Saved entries

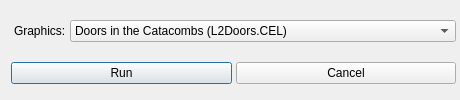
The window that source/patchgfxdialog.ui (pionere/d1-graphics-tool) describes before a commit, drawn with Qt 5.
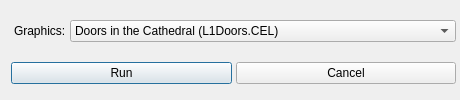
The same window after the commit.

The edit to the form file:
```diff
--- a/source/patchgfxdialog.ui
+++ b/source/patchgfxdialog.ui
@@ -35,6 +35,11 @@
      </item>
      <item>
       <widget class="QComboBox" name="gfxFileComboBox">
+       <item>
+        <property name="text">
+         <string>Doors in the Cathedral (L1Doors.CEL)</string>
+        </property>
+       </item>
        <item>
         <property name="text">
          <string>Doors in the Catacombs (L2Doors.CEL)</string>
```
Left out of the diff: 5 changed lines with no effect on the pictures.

__Instructions for the task__
Quote every record above exactly, omitting any pictures they contain.

__Expected output__
The window that source/patchgfxdialog.ui (pionere/d1-graphics-tool) describes before a commit, drawn with Qt 5.
The same window after the commit.

The edit to the form file:
```diff
--- a/source/patchgfxdialog.ui
+++ b/source/patchgfxdialog.ui
@@ -35,6 +35,11 @@
      </item>
      <item>
       <widget class="QComboBox" name="gfxFileComboBox">
+       <item>
+        <property name="text">
+         <string>Doors in the Cathedral (L1Doors.CEL)</string>
+        </property>
+       </item>
        <item>
         <property name="text">
          <string>Doors in the Catacombs (L2Doors.CEL)</string>
```
Left out of the diff: 5 changed lines with no effect on the pictures.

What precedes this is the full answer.